Required action
What lines below mention the word "import"? Copy each one.

Structured diff data
=====
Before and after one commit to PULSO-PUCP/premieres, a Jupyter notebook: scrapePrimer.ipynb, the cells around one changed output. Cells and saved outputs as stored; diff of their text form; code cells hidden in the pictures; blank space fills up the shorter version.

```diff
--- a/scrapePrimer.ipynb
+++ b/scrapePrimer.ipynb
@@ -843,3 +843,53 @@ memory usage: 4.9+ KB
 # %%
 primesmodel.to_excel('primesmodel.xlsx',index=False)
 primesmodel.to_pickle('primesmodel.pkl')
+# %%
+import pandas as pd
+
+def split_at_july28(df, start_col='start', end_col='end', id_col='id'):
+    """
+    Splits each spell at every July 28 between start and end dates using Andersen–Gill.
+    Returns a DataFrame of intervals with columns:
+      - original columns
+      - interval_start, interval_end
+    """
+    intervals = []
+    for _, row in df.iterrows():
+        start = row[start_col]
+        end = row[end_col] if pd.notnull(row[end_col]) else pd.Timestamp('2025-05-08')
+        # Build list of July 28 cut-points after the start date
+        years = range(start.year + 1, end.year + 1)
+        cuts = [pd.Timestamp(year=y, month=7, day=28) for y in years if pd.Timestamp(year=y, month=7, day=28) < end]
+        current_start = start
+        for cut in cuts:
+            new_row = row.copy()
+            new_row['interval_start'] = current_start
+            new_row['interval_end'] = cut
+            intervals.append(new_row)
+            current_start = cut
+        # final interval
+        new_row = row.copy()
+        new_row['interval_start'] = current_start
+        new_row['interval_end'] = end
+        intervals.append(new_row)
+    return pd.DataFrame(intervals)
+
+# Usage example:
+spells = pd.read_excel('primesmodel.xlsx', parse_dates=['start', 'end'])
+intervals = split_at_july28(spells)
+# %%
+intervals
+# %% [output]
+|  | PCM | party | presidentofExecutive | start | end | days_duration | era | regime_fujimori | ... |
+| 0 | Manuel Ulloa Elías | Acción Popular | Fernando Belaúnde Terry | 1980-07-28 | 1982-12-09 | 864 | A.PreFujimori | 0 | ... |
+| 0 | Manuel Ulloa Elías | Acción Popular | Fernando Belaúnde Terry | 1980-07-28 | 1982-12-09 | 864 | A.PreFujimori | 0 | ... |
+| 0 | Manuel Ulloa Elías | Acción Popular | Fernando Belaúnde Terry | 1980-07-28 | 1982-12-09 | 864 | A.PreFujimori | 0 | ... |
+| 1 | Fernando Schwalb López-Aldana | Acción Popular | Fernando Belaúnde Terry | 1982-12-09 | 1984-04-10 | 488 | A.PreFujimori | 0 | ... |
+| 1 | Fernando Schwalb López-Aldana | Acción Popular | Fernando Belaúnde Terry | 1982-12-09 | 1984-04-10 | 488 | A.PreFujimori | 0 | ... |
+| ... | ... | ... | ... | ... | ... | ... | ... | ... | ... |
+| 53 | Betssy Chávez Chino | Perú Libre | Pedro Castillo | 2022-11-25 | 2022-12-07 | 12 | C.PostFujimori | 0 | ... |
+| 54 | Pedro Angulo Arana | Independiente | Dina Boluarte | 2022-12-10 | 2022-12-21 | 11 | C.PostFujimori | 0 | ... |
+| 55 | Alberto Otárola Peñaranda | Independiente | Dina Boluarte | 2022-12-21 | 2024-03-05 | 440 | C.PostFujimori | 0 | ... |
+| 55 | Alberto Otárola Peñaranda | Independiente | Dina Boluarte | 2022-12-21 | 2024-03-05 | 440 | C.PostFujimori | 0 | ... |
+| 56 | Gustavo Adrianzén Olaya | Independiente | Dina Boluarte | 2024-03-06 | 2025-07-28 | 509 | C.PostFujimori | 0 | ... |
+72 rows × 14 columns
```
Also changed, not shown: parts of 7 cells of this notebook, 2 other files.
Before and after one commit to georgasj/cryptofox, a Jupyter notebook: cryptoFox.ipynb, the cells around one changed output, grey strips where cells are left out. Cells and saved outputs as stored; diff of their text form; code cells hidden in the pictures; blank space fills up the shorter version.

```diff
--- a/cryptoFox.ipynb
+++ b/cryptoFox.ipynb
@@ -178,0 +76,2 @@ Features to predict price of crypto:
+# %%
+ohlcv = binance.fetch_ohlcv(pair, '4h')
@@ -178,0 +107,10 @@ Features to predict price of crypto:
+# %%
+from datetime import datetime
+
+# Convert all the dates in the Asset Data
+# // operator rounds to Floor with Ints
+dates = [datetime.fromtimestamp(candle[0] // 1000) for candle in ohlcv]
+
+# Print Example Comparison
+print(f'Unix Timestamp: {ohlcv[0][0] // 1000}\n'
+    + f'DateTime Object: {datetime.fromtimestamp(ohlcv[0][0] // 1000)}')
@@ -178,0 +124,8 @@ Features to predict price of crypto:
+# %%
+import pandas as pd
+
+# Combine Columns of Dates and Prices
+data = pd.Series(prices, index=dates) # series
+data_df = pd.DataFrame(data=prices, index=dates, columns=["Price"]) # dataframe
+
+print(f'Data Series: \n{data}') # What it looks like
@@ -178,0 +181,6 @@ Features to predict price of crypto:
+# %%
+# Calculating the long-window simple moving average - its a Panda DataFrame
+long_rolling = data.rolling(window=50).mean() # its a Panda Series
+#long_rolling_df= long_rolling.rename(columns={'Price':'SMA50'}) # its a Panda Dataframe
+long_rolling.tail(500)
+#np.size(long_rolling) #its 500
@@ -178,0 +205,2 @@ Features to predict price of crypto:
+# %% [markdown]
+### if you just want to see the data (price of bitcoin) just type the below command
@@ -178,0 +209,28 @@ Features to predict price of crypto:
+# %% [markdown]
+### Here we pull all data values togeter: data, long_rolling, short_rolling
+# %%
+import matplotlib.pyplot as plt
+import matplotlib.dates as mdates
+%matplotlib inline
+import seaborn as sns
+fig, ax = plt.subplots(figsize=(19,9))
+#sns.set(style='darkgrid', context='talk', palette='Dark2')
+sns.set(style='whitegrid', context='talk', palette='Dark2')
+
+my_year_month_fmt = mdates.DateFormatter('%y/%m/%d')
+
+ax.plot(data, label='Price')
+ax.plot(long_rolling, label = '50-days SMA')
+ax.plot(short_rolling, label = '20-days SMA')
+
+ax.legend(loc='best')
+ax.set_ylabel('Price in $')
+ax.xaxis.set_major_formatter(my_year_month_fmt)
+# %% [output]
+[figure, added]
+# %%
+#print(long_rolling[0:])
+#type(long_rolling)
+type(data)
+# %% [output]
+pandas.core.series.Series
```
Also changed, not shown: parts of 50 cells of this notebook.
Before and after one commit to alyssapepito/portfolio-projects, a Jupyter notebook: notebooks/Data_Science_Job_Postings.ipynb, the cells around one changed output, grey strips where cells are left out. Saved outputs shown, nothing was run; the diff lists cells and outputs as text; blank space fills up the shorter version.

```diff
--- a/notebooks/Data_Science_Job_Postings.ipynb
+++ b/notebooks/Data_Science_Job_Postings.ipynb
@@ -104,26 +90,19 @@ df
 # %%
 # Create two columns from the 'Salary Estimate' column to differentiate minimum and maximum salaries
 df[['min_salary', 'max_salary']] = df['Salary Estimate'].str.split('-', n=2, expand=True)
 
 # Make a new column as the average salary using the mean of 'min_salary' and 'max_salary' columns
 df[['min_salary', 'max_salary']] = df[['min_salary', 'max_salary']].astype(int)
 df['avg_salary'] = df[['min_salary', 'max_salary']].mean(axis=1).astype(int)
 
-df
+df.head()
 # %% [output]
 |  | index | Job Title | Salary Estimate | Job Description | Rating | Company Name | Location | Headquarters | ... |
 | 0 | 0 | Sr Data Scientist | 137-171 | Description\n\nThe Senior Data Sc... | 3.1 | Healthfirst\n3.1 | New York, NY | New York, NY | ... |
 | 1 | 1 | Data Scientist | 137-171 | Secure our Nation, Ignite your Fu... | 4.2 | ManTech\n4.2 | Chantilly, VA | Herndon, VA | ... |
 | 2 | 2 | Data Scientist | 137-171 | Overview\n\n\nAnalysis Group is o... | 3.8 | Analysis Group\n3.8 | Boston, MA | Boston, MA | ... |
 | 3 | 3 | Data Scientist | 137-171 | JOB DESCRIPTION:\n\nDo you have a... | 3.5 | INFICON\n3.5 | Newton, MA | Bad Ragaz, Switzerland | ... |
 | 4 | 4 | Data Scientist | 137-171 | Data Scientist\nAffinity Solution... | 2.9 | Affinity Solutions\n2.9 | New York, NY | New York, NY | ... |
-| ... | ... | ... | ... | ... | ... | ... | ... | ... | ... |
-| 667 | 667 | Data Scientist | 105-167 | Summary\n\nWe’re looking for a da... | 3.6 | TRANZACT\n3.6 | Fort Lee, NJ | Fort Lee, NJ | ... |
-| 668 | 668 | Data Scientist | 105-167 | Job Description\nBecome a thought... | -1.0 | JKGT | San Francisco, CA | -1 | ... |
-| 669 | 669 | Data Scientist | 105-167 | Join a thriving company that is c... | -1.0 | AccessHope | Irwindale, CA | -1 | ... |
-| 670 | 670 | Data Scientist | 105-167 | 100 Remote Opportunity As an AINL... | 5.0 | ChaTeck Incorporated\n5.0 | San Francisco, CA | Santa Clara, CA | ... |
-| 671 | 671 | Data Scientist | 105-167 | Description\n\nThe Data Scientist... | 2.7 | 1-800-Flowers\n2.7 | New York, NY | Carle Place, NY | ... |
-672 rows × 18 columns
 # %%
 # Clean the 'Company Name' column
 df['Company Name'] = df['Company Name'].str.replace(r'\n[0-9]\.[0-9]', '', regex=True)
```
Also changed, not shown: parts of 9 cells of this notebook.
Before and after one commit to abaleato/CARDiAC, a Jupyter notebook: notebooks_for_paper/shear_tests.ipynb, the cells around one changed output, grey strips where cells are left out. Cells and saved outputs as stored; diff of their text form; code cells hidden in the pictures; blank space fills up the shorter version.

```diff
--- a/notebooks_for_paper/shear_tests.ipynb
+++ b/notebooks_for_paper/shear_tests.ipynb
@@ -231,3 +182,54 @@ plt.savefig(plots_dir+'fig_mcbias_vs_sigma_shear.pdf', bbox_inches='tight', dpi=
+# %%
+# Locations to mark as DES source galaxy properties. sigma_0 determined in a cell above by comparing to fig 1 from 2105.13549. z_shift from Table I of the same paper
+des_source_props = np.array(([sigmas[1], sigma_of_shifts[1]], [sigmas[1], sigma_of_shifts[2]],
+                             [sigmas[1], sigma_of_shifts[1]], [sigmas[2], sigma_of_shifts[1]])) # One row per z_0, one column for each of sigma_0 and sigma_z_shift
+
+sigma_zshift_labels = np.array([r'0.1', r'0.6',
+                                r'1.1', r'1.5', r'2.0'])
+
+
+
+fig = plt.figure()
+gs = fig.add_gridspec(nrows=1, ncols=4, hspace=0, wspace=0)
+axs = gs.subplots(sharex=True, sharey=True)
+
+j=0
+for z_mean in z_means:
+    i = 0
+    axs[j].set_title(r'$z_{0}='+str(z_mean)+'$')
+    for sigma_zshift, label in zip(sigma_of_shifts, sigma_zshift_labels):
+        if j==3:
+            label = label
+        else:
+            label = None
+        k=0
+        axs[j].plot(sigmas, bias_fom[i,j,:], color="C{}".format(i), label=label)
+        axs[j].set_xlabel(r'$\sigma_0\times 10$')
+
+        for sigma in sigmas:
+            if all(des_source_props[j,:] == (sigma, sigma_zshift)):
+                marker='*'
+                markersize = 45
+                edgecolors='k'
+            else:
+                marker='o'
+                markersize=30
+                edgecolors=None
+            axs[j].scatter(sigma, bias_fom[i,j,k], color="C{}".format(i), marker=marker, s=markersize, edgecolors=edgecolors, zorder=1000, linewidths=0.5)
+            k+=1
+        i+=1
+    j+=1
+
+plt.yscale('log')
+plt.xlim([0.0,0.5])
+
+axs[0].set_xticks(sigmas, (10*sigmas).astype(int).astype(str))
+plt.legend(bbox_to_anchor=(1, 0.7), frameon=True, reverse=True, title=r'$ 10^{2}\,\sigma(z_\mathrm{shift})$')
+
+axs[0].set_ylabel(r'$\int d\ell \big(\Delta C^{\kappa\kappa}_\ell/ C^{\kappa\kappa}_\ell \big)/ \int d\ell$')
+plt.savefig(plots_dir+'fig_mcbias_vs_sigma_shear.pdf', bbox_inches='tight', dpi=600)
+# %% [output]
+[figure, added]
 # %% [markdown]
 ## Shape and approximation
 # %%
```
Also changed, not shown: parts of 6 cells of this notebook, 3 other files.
=====
Solved problem
+import pandas as pd
+from datetime import datetime
+import pandas as pd
+import matplotlib.pyplot as plt
+import matplotlib.dates as mdates
+import seaborn as sns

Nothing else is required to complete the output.